The artwork at MOMA revealed to me just how original Burton’s early work was. I absolutely loved the sketches ripped directly from Burton’s sketchbooks, in particular his creature series and cartoon series (which played on some traditional twists of phrases, like the image of two dogs peering out of the eye sockets of a man as “Seeing eye dogs,” or the loving couple holding each other’s – sawed off – hands). Even the simple outline of a hand with the middle finger saying “I am the only one who can make obscene gestures” made me laugh. He works on themes of monsters, childhood, the grotesque, love, and the often disturbing inner psyche of misanthropes. Skeletons disrobed from their skins, monsters hid behind human masks, and Little Dead Riding Hood scares the Wolf out of the woods. One of my favorite images was captioned “persecution complex,” which featured a miserable creature who was constantly pointed at by multiple hands and fingers…and all the while, the hands emerged from his own body. This theme of being connected to one’s own monster was common throughout his work. Another image portrayed a machine, decorated with familiar mouse-shaped logos, eating colorful unique figures and literally “shitting out” brown boring brown blocks. Burton used to work for Disney…hmmm commentary methinks?!?! The abnormal is always injecting itself into the normal in Burton’s world.

“Never Shoot a Constipated Poodle”

Ahem…’nuff said.

Monday night, I also attended the 2010 MAC Award Nominee Showcase for Song & Special Musical Material.

Oh and if you haven’t seen already, my group Marquee Five is having one last night of “We Can Make It: The Songs of Kander & Ebb” at Don’t Tell Mama April 15, 2010 at 8:30pm. Reservations and more information can be found at the Don’t Tell Mama website as well as www.MarqueeFive.com.
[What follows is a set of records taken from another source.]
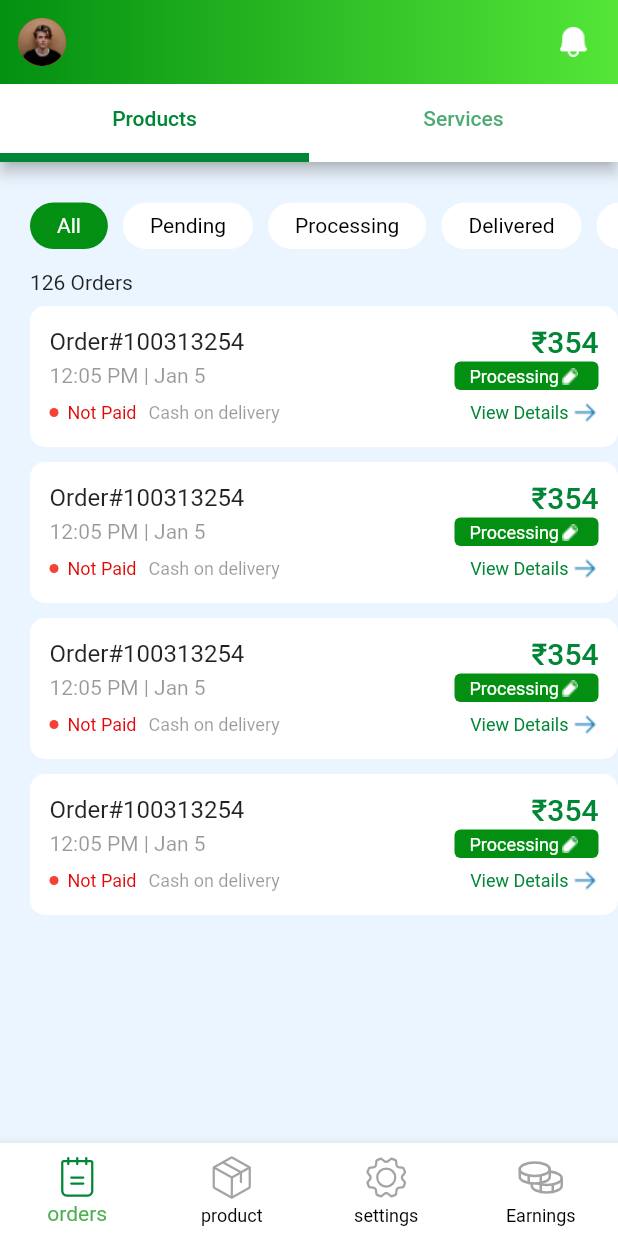
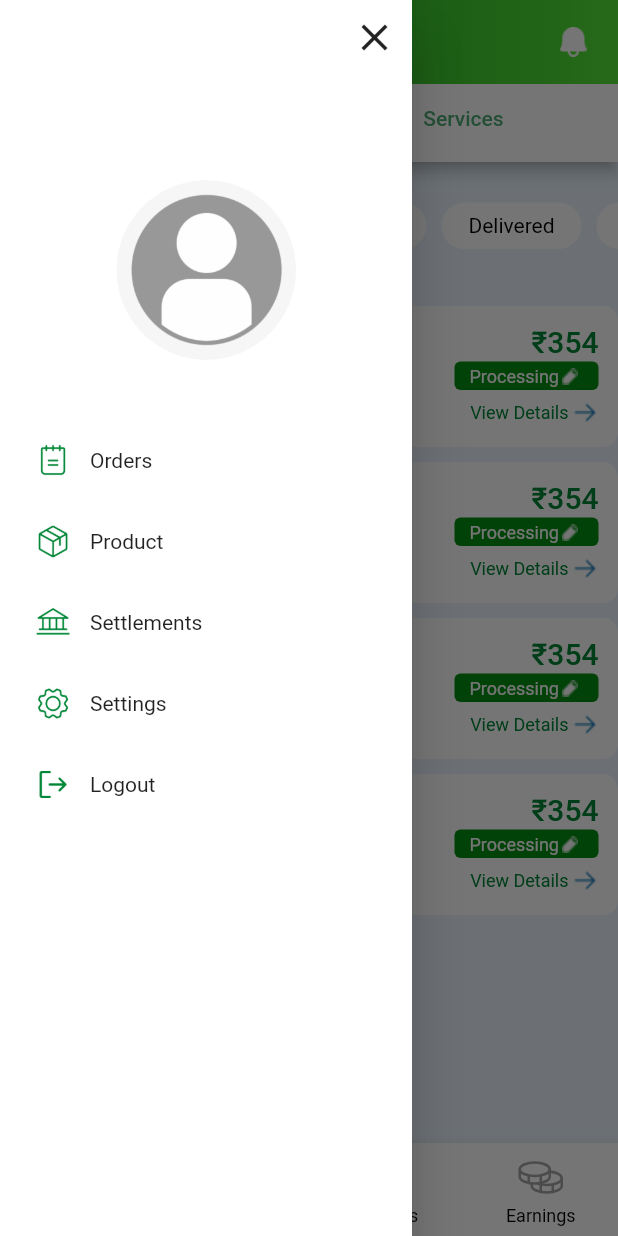
Before and after one commit to jithuhari/demo, a Flutter app: the BottomNavScreenProduct screen opened directly, with the side drawer open (before the commit the screen has no drawer), on a phone screen of 412 x 824 dp. Run offline on Flutter 3.47's test engine with Material 2 defaults, Android fonts, the light colour scheme and no system bars; our stand-ins replace cached_network_image, dotted_border, flutter_multi_formatter, flutter_svg, fluttertoast, get and 2 more.

Commit message:
add drawer

```diff
--- a/lib/resources/drawables.dart
+++ b/lib/resources/drawables.dart
@@ -37,4 +37,31 @@ class Drawables {
 
   ///booking details
   static const String servicingImage = "assets/images/servicingImage.png";
+
+
+  static const String drawerProfile = "assets/images/account.png";
+
+//bottomnav details
+
+static const String ordericon = "assets/svg/Notepad.svg";
+static const String orderActIcon = "assets/svg/NotepadAct.svg";
+static const String producticon = "assets/svg/Package.svg";
+static const String productActIcon = "assets/svg/PackageAct.svg";
+static const String settingIcon = "assets/svg/Gear.svg";
+static const String settingActIcon = "assets/svg/GearAct.svg";
+static const String erningIcon = "assets/svg/Coins.svg";
+static const String erningActIcon = "assets/svg/CoinsAct.svg";
+static const String bankIcon = "assets/svg/Bank.svg";
+static const String signOutIcon = "assets/svg/Bank.svg";
+
+
+//png icons
+static const String dwOrder = "assets/icons/order.png";
+static const String dwproduct = "assets/icons/product.png";
+static const String dwbank = "assets/icons/bank.png";
+static const String dwsetting = "assets/icons/setting.png";
+static const String dwsignout = "assets/icons/signout.png";
+
+
+
 }
--- a/lib/ui/homescreen/product_home_screen.dart
+++ b/lib/ui/homescreen/product_home_screen.dart
@@ -6,11 +6,11 @@ import '../../resources/drawables.dart';
 import '../../util/app_appbar.dart';
 import '../../util/app_decorations.dart';
 import '../../util/widget_utils.dart';
+import '../../util/widgets/custom_drawer_widgets.dart';
 import '../earnings/earning_list.dart';
 import '../login/settings_screen.dart';
 import '../orders/orders_list_screen.dart';
 import '../product/product_list_screen.dart';
-
 
 
 class BottomNavScreenProduct extends StatefulWidget {
@@ -36,21 +36,32 @@ class _BottomNavScreenProductState extends State<BottomNavScreenProduct> {
 
     int index;
     return Scaffold(
+
       appBar: CustomAppBar(
             autoLeading: false,
-            leadingWidget: WidgetUtils.widgets(
+            leadingWidget:Builder(
+      builder: (BuildContext context) {
+        return
+             WidgetUtils.widgets(
                 child: Container(
+
               margin: const EdgeInsets.all(12),
-              height: 40,
+              height:40,
               width: 40,
               decoration: AppDecoration.decorationCircle(color: Colors.red),
               clipBehavior: Clip.antiAlias,
               alignment: Alignment.center,
-              child: Image.asset(
-                Drawables.avatar,
-                fit: BoxFit.contain,
+              child: GestureDetector(
+                onTap:
+                  () => Scaffold.of(context).openDrawer(),
+
+
+                child: Image.asset(
+                  Drawables.avatar,
+                  fit: BoxFit.contain,
+                ),
               ),
-            )),
+            ),);},),
             actionWidget: WidgetUtils.widgets(
                 child: Padding(
               padding: const EdgeInsets.all(18),
@@ -75,27 +86,27 @@ class _BottomNavScreenProductState extends State<BottomNavScreenProduct> {
         items:   [
 
             BottomNavigationBarItem(
-            icon:SvgPicture.asset("assets/svg/Notepad.svg"),
+            icon:SvgPicture.asset(Drawables.ordericon),
             label: "orders",
-            activeIcon:SvgPicture.asset("assets/svg/NotepadAct.svg"),
+            activeIcon:SvgPicture.asset(Drawables.orderActIcon),
 
 
 
           ),
           BottomNavigationBarItem(
-            icon:SvgPicture.asset("assets/svg/Package.svg"),
+            icon:SvgPicture.asset(Drawables.producticon),
             label: "product",
-            activeIcon:SvgPicture.asset("assets/svg/PackageAct.svg"),),
+            activeIcon:SvgPicture.asset(Drawables.productActIcon),),
 
               BottomNavigationBarItem(
-            icon:SvgPicture.asset("assets/svg/Gear.svg"),
+            icon:SvgPicture.asset(Drawables.settingIcon),
             label: "settings",
-            activeIcon:SvgPicture.asset("assets/svg/GearAct.svg"), ),
+            activeIcon:SvgPicture.asset(Drawables.settingActIcon), ),
 
             BottomNavigationBarItem(
-            icon:SvgPicture.asset("assets/svg/Coins.svg"),
+            icon:SvgPicture.asset(Drawables.erningIcon),
             label: "Earnings",
-            activeIcon:SvgPicture.asset("assets/svg/CoinsAct.svg"),)
+            activeIcon:SvgPicture.asset(Drawables.erningActIcon),)
             ,],
 
              onTap: (int index) {
@@ -104,6 +115,135 @@ class _BottomNavScreenProductState extends State<BottomNavScreenProduct> {
           });
         },
 
-    ));
+    ),
+    drawer:const CustomDrawer(),
+
+    );
   }
 }
+
+
+
+
+
+
+
+
+
+
+
+
+
+
+
+
+
+
+
+
+
+
+
+
+
+
+
+
+
+
+
+
+// class BottomNavScreenProduct extends StatefulWidget {
+//   const BottomNavScreenProduct({super.key});
+
+//   @override
+//   State<BottomNavScreenProduct> createState() => _BottomNavScreenProductState();
+// }
+
+// class _BottomNavScreenProductState extends State<BottomNavScreenProduct> {
+//  int _selectedIndex = 0;
+
+//  final screens=[
+//    OrdersListScreen(),
+//    ProductListScreen(),
+//    const SettingsScreen(),
+//    const  EarningList()
+
+//  ];
+
+//   @override
+//   Widget build(BuildContext context) {
+
+//     int index;
+//     return Scaffold(
+//       appBar: CustomAppBar(
+//             autoLeading: false,
+//             leadingWidget: WidgetUtils.widgets(
+//                 child: Container(
+//               margin: const EdgeInsets.all(12),
+//               height: 40,
+//               width: 40,
+//               decoration: AppDecoration.decorationCircle(color: Colors.red),
+//               clipBehavior: Clip.antiAlias,
+//               alignment: Alignment.center,
+//               child: Image.asset(
+//                 Drawables.avatar,
+//                 fit: BoxFit.contain,
+//               ),
+//             )),
+//             actionWidget: WidgetUtils.widgets(
+//                 child: Padding(
+//               padding: const EdgeInsets.all(18),
+//               child: Image.asset(
+//                 Drawables.bellIcon,
+//                 height: 27,
+//                 width: 23.5,
+//               ),
+//             ))),
+//       body:screens[_selectedIndex],
+//       bottomNavigationBar: BottomNavigationBar(
+
+//         type:BottomNavigationBarType.fixed ,
+//         backgroundColor: Colors.white,
+
+//         currentIndex: _selectedIndex,
+//         selectedItemColor: Colors.green,
+//         unselectedItemColor: Colors.black,
+//         showSelectedLabels: true,
+//         showUnselectedLabels: true,
+
+//         items:   [
+
+//             BottomNavigationBarItem(
+//             icon:SvgPicture.asset("assets/svg/Notepad.svg"),
+//             label: "orders",
+//             activeIcon:SvgPicture.asset("assets/svg/NotepadAct.svg"),
+
+
+
+//           ),
+//           BottomNavigationBarItem(
+//             icon:SvgPicture.asset("assets/svg/Package.svg"),
+//             label: "product",
+//             activeIcon:SvgPicture.asset("assets/svg/PackageAct.svg"),),
+
+//               BottomNavigationBarItem(
+//             icon:SvgPicture.asset("assets/svg/Gear.svg"),
+//             label: "settings",
+//             activeIcon:SvgPicture.asset("assets/svg/GearAct.svg"), ),
+
+//             BottomNavigationBarItem(
+//             icon:SvgPicture.asset("assets/svg/Coins.svg"),
+//             label: "Earnings",
+//             activeIcon:SvgPicture.asset("assets/svg/CoinsAct.svg"),)
+//             ,],
+
+//              onTap: (int index) {
+//           setState(() {
+//             _selectedIndex = index;
+//           });
+//         },
+
+//     ));
+//   }
+// }
--- /dev/null
+++ b/lib/util/widgets/custom_drawer_widgets.dart
@@ -0,0 +1,109 @@
+
+import 'package:flutter/material.dart';
+
+import '../../resources/drawables.dart';
+import '../custom_sized_boxes.dart';
+
+class CustomDrawer extends StatelessWidget {
+  const CustomDrawer({super.key});
+
+  @override
+  Widget build(BuildContext context) {
+    return  SafeArea(
+      child: SizedBox(
+        width: MediaQuery.of(context).size.width * 2 / 3,
+        child: Drawer(
+          backgroundColor: Colors.white,
+          child: SingleChildScrollView(
+            child: Column(
+              children: [
+                SizedBox(
+                  child: Column(children:[
+                    Row(mainAxisAlignment: MainAxisAlignment.end,
+                      children:const  [Padding(
+                        padding:  EdgeInsets.only(right: 10,top: 10),
+                        child: Icon(Icons.close,size: 30,),
+                      )],),
+                   const  SizedBox(
+                      height: 80,
+                    ),
+                  const   CircleAvatar(
+                      backgroundImage: AssetImage(Drawables.drawerProfile),
+                      radius: 60,
+                      backgroundColor: Colors.white,
+
+
+                    ),
+
+                  ]),
+                ),
+              const   SizedBoxH40(),
+                ListTileWidgets(
+                  text: "Orders",
+                  myImage: Image.asset(Drawables.dwOrder),
+                  ontap: () {},
+                ),
+                ListTileWidgets(
+                  text: "Product",
+                  myImage: Image.asset(Drawables.dwproduct),
+                  ontap: () {},
+                ),
+                ListTileWidgets(
+                  text: "Settlements",
+                  myImage: Image.asset(Drawables.dwbank),
+                  ontap: () {},
+                ),
+                ListTileWidgets(
+                  text: "Settings",
+                  myImage: Image.asset(Drawables.dwsetting),
+                  ontap: () {},
+                ),
+                ListTileWidgets(
+                  text: "Logout",
+                  myImage: Image.asset(Drawables.dwsignout),
+                  ontap: () {},
+                ),
+
+              ],
+            ),
+          ),
+        ),
+      ),
+    );
+  }
+}
+
+class ListTileWidgets extends StatelessWidget {
+  const ListTileWidgets(
+      {required this.text,
+      Key? key,
+      required this.myImage,
+      required this.ontap})
+      : super(key: key);
+  final String text;
+  final Image myImage;
+  final VoidCallback ontap;
+
+  @override
+  Widget build(BuildContext context) {
+    return GestureDetector(
+      child: Container(
+        padding:  const EdgeInsets.only(left: 20, right: 10, top: 15, bottom: 15),
+        child: Row(
+          children: [
+            SizedBox(
+              height: 24,
+              width: 30,
+              child: myImage,
+            ),
+           const  SizedBox(
+              width: 10,
+            ),
+            Text(text)
+          ],
+        ),
+      ),
+      onTap: ontap,
+    );
+  }
+}
```
Also changed, not shown: assets/icons/bank.png (added), assets/icons/order.png (added), assets/icons/product.png (added), assets/icons/setting.png (added), assets/icons/signout.png (added), assets/images/account.png (added), pubspec.lock.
Sierra “I don’t sing because I’m happy, I’m happy because I sing” Rein